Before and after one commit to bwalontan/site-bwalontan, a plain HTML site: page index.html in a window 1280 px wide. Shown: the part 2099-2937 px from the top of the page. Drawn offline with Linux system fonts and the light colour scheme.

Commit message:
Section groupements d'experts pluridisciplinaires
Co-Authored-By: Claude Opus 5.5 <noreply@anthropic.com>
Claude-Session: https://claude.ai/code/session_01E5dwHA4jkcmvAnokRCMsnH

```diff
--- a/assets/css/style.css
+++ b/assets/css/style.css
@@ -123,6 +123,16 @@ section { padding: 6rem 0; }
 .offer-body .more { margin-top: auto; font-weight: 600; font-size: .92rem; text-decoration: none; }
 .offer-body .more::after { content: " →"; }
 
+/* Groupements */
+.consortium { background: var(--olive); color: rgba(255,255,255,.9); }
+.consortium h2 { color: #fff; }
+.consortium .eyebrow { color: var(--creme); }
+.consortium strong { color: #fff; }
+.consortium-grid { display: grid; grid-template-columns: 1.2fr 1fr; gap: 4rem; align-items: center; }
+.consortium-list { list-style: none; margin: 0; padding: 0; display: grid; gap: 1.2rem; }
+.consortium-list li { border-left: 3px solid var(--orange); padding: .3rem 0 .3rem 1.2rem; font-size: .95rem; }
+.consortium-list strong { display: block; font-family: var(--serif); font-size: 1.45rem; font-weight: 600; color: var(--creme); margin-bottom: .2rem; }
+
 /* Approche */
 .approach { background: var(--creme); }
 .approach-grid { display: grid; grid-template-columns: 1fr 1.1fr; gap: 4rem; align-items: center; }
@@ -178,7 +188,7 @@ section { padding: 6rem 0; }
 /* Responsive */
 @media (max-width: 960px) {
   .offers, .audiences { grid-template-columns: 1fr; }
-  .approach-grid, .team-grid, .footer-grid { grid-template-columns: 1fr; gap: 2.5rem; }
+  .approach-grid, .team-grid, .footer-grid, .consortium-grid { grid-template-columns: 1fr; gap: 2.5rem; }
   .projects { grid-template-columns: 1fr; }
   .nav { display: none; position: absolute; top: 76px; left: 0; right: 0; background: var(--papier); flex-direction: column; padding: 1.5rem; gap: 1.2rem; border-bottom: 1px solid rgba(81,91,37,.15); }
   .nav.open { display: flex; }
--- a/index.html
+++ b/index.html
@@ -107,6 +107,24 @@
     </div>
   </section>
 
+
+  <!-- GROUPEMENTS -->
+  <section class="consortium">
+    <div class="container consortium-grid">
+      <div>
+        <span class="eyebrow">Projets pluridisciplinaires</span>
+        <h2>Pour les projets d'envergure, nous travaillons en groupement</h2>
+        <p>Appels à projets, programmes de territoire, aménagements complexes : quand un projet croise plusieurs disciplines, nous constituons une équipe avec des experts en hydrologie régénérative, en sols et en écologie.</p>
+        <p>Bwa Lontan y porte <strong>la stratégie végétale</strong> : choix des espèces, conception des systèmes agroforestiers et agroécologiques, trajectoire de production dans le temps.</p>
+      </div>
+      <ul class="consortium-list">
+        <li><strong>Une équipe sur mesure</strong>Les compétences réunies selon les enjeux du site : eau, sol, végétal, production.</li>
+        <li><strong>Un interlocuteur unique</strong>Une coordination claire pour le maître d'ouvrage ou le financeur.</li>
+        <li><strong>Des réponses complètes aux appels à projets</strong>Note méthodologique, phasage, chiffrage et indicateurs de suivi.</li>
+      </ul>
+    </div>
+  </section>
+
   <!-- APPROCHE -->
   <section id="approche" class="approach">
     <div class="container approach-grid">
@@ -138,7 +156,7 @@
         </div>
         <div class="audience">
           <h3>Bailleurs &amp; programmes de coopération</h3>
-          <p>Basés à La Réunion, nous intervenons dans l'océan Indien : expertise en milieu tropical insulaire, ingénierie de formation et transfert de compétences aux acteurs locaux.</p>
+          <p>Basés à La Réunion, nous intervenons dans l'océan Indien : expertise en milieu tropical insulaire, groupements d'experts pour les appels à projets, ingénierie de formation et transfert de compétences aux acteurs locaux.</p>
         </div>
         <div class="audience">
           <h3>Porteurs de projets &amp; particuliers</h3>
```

┄┄┄┄┄┄┄┄┄┄

Problem description: Once you have checked every line of the material above, return the ones that hold the string "class".

Output of the task:
+  <section class="consortium">
+    <div class="container consortium-grid">
+        <span class="eyebrow">Projets pluridisciplinaires</span>
+      <ul class="consortium-list">
   <section id="approche" class="approach">
     <div class="container approach-grid">
         <div class="audience">
         <div class="audience">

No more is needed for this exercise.